## Given records
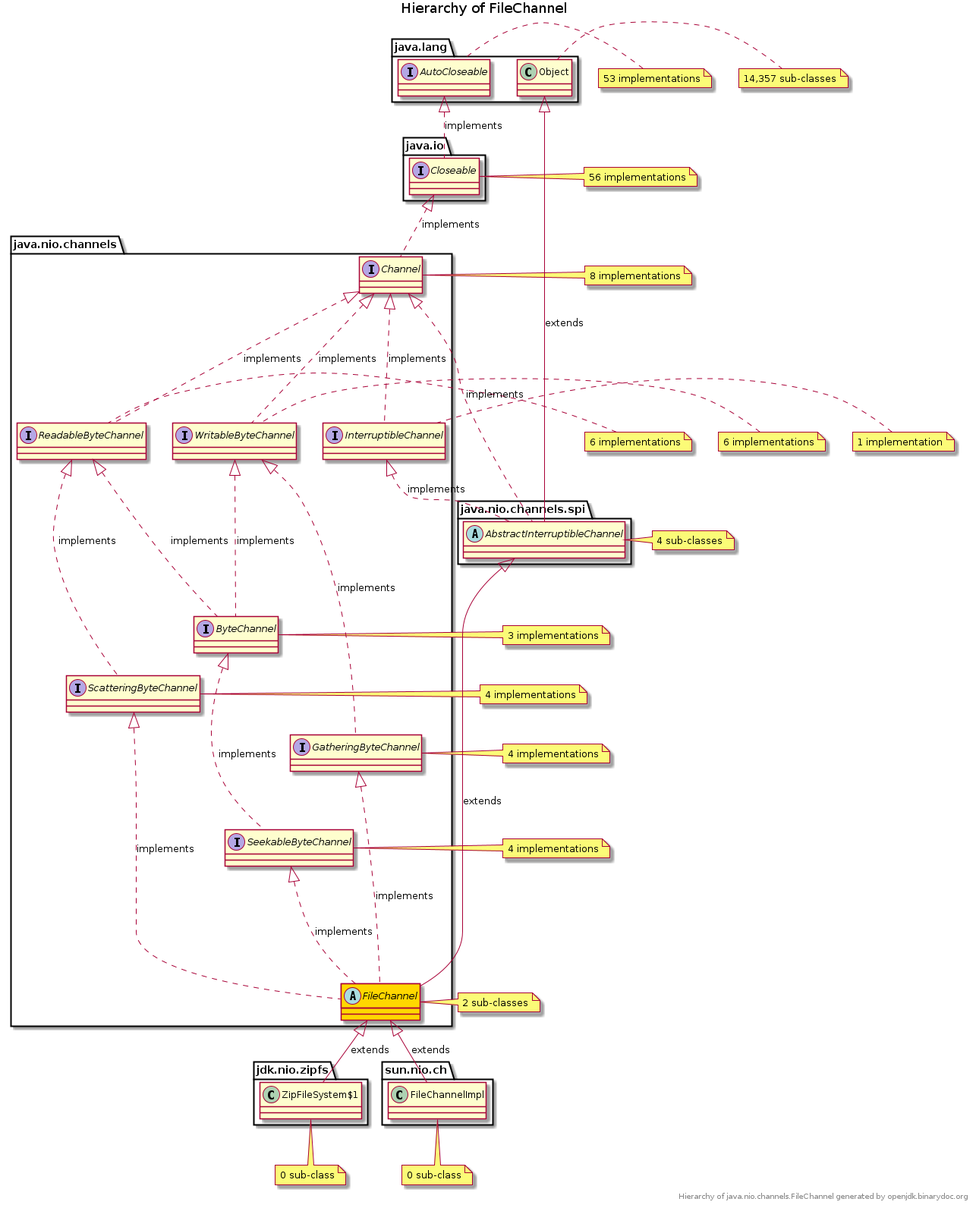
The PlantUML diagram samples/uml_java_java.nio.channels.FileChannel_hierarchy.png in fuiny/binarydoc-help, before a commit.
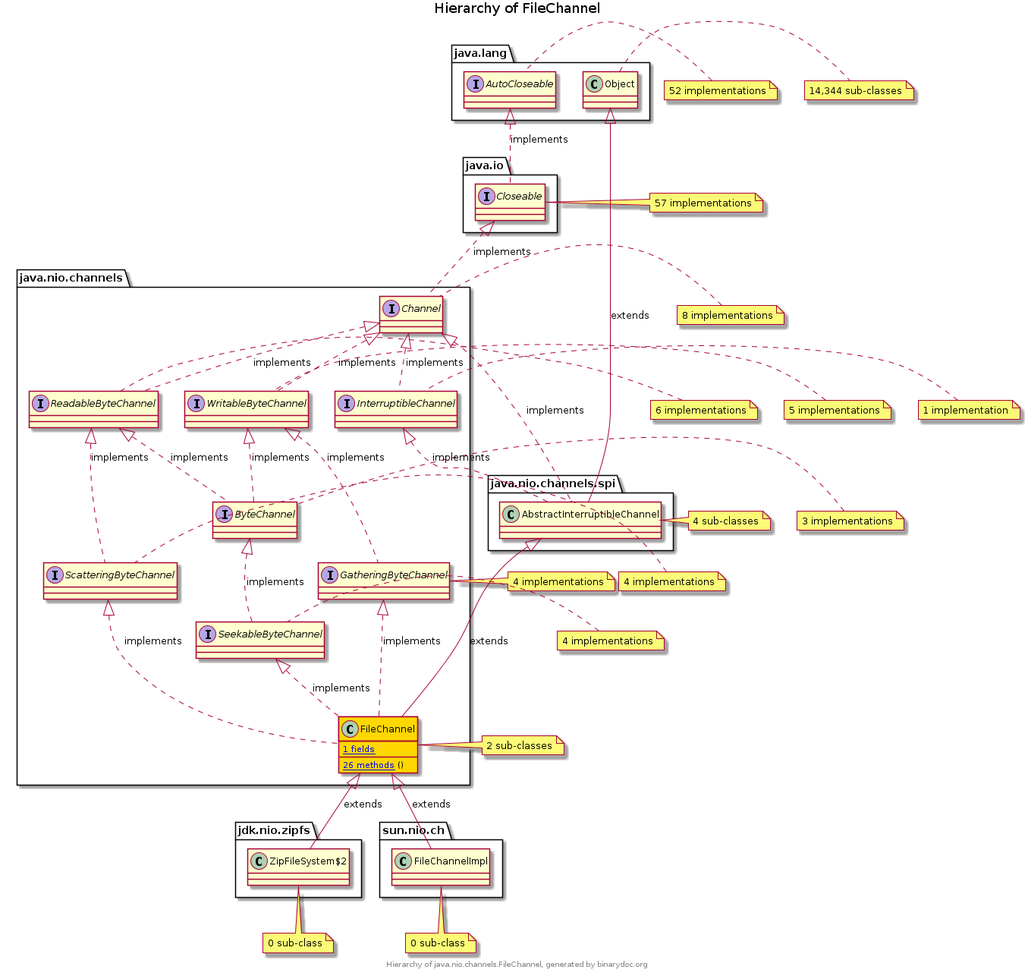
Above is the later version.

What changed in the source:
```diff
@@ -1,51 +1,54 @@
 @startuml
 
 
-abstract class java.nio.channels.FileChannel[[/net.java/openjdk/13.0/classfile?classfilelocation=java.nio.channels.filechannel{Java classfile java.nio.channels.FileChannel} java.nio.channels.FileChannel]] #gold
+class java.nio.channels.FileChannel [[/homepage/demo-group/demo-artifact/demo-version-1/classfile?classfilelocation=java.nio.channels.filechannel{Java classfile java.nio.channels.FileChannel} java.nio.channels.FileChannel]] #gold {
+{field}  [[/homepage/demo-group/demo-artifact/demo-version-1/classfile-fields?classfilelocation=java.nio.channels.filechannel{1 fields in current classfile} 1 fields]]
+{method} [[/homepage/demo-group/demo-artifact/demo-version-1/classfile-methods?classfilelocation=java.nio.channels.filechannel{26 methods in current classfile} 26 methods]] ()
+}
 note right: 2 sub-classes
 
 
-abstract class java.nio.channels.spi.AbstractInterruptibleChannel[[/net.java/openjdk/13.0/classfile?classfilelocation=java.nio.channels.spi.abstractinterruptiblechannel{Java classfile java.nio.channels.spi.AbstractInterruptibleChannel} java.nio.channels.spi.AbstractInterruptibleChannel]]
+class java.nio.channels.spi.AbstractInterruptibleChannel [[/homepage/demo-group/demo-artifact/demo-version-1/classfile?classfilelocation=java.nio.channels.spi.abstractinterruptiblechannel{Java classfile java.nio.channels.spi.AbstractInterruptibleChannel} java.nio.channels.spi.AbstractInterruptibleChannel]]
 note right: 4 sub-classes
 
-interface java.nio.channels.SeekableByteChannel[[/net.java/openjdk/13.0/classfile?classfilelocation=java.nio.channels.seekablebytechannel{Java classfile java.nio.channels.SeekableByteChannel} java.nio.channels.SeekableByteChannel]]
+interface java.nio.channels.SeekableByteChannel [[/homepage/demo-group/demo-artifact/demo-version-1/classfile?classfilelocation=java.nio.channels.seekablebytechannel{Java classfile java.nio.channels.SeekableByteChannel} java.nio.channels.SeekableByteChannel]]
 note left: 4 implementations
 
-interface java.nio.channels.ByteChannel[[/net.java/openjdk/13.0/classfile?classfilelocation=java.nio.channels.bytechannel{Java classfile java.nio.channels.ByteChannel} java.nio.channels.ByteChannel]]
+interface java.nio.channels.ByteChannel [[/homepage/demo-group/demo-artifact/demo-version-1/classfile?classfilelocation=java.nio.channels.bytechannel{Java classfile java.nio.channels.ByteChannel} java.nio.channels.ByteChannel]]
 note left: 3 implementations
 
-interface java.nio.channels.ReadableByteChannel[[/net.java/openjdk/13.0/classfile?classfilelocation=java.nio.channels.readablebytechannel{Java classfile java.nio.channels.ReadableByteChannel} java.nio.channels.ReadableByteChannel]]
+interface java.nio.channels.ReadableByteChannel [[/homepage/demo-group/demo-artifact/demo-version-1/classfile?classfilelocation=java.nio.channels.readablebytechannel{Java classfile java.nio.channels.ReadableByteChannel} java.nio.channels.ReadableByteChannel]]
 note left: 6 implementations
 
-interface java.nio.channels.Channel[[/net.java/openjdk/13.0/classfile?classfilelocation=java.nio.channels.channel{Java classfile java.nio.channels.Channel} java.nio.channels.Channel]]
+interface java.nio.channels.Channel [[/homepage/demo-group/demo-artifact/demo-version-1/classfile?classfilelocation=java.nio.channels.channel{Java classfile java.nio.channels.Channel} java.nio.channels.Channel]]
 note left: 8 implementations
 
-interface java.io.Closeable[[/net.java/openjdk/13.0/classfile?classfilelocation=java.io.closeable{Java classfile java.io.Closeable} java.io.Closeable]]
-note left: 56 implementations
+interface java.io.Closeable [[/homepage/demo-group/demo-artifact/demo-version-1/classfile?classfilelocation=java.io.closeable{Java classfile java.io.Closeable} java.io.Closeable]]
+note left: 57 implementations
 
-interface java.lang.AutoCloseable[[/net.java/openjdk/13.0/classfile?classfilelocation=java.lang.autocloseable{Java classfile java.lang.AutoCloseable} java.lang.AutoCloseable]]
-note left: 53 implementations
+interface java.lang.AutoCloseable [[/homepage/demo-group/demo-artifact/demo-version-1/classfile?classfilelocation=java.lang.autocloseable{Java classfile java.lang.AutoCloseable} java.lang.AutoCloseable]]
+note left: 52 implementations
 
-interface java.nio.channels.WritableByteChannel[[/net.java/openjdk/13.0/classfile?classfilelocation=java.nio.channels.writablebytechannel{Java classfile java.nio.channels.WritableByteChannel} java.nio.channels.WritableByteChannel]]
-note left: 6 implementations
+interface java.nio.channels.WritableByteChannel [[/homepage/demo-group/demo-artifact/demo-version-1/classfile?classfilelocation=java.nio.channels.writablebytechannel{Java classfile java.nio.channels.WritableByteChannel} java.nio.channels.WritableByteChannel]]
+note left: 5 implementations
 
-interface java.nio.channels.GatheringByteChannel[[/net.java/openjdk/13.0/classfile?classfilelocation=java.nio.channels.gatheringbytechannel{Java classfile java.nio.channels.GatheringByteChannel} java.nio.channels.GatheringByteChannel]]
+interface java.nio.channels.GatheringByteChannel [[/homepage/demo-group/demo-artifact/demo-version-1/classfile?classfilelocation=java.nio.channels.gatheringbytechannel{Java classfile java.nio.channels.GatheringByteChannel} java.nio.channels.GatheringByteChannel]]
 note left: 4 implementations
 
-interface java.nio.channels.ScatteringByteChannel[[/net.java/openjdk/13.0/classfile?classfilelocation=java.nio.channels.scatteringbytechannel{Java classfile java.nio.channels.ScatteringByteChannel} java.nio.channels.ScatteringByteChannel]]
+interface java.nio.channels.ScatteringByteChannel [[/homepage/demo-group/demo-artifact/demo-version-1/classfile?classfilelocation=java.nio.channels.scatteringbytechannel{Java classfile java.nio.channels.ScatteringByteChannel} java.nio.channels.ScatteringByteChannel]]
 note left: 4 implementations
 
-interface java.nio.channels.InterruptibleChannel[[/net.java/openjdk/13.0/classfile?classfilelocation=java.nio.channels.interruptiblechannel{Java classfile java.nio.channels.InterruptibleChannel} java.nio.channels.InterruptibleChannel]]
+interface java.nio.channels.InterruptibleChannel [[/homepage/demo-group/demo-artifact/demo-version-1/classfile?classfilelocation=java.nio.channels.interruptiblechannel{Java classfile java.nio.channels.InterruptibleChannel} java.nio.channels.InterruptibleChannel]]
 note left: 1 implementation
 
-class java.lang.Object[[/net.java/openjdk/13.0/classfile?classfilelocation=java.lang.object{Java classfile java.lang.Object} java.lang.Object]]
-note right: 14,357 sub-classes
+class java.lang.Object [[/homepage/demo-group/demo-artifact/demo-version-1/classfile?classfilelocation=java.lang.object{Java classfile java.lang.Object} java.lang.Object]]
+note right: 14,344 sub-classes
 
 
-class jdk.nio.zipfs.ZipFileSystem$1[[/net.java/openjdk/13.0/classfile?classfilelocation=jdk.nio.zipfs.zipfilesystem%241{Java classfile jdk.nio.zipfs.ZipFileSystem$1} jdk.nio.zipfs.ZipFileSystem$1]]
+class jdk.nio.zipfs.ZipFileSystem$2 [[/homepage/demo-group/demo-artifact/demo-version-1/classfile?classfilelocation=jdk.nio.zipfs.zipfilesystem%242{Java classfile jdk.nio.zipfs.ZipFileSystem$2} jdk.nio.zipfs.ZipFileSystem$2]]
 note bottom: 0 sub-class
 
-class sun.nio.ch.FileChannelImpl[[/net.java/openjdk/13.0/classfile?classfilelocation=sun.nio.ch.filechannelimpl{Java classfile sun.nio.ch.FileChannelImpl} sun.nio.ch.FileChannelImpl]]
+class sun.nio.ch.FileChannelImpl [[/homepage/demo-group/demo-artifact/demo-version-1/classfile?classfilelocation=sun.nio.ch.filechannelimpl{Java classfile sun.nio.ch.FileChannelImpl} sun.nio.ch.FileChannelImpl]]
 note bottom: 0 sub-class
 
 
@@ -66,10 +69,10 @@
 java.nio.channels.InterruptibleChannel <|.. java.nio.channels.spi.AbstractInterruptibleChannel : implements
 java.nio.channels.Channel <|.. java.nio.channels.InterruptibleChannel : implements
 java.lang.Object <|-- java.nio.channels.spi.AbstractInterruptibleChannel : extends
-java.nio.channels.FileChannel <|-- jdk.nio.zipfs.ZipFileSystem$1 : extends
+java.nio.channels.FileChannel <|-- jdk.nio.zipfs.ZipFileSystem$2 : extends
 java.nio.channels.FileChannel <|-- sun.nio.ch.FileChannelImpl : extends
 
 title Hierarchy of FileChannel
-right footer Hierarchy of java.nio.channels.FileChannel generated by openjdk.binarydoc.org
+footer Hierarchy of java.nio.channels.FileChannel, generated by binarydoc.org
 
 @enduml
```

## Instructions for the task
One number only, please: the count of lines in the data that hold the word "FileChannelImpl".

## Finished task
3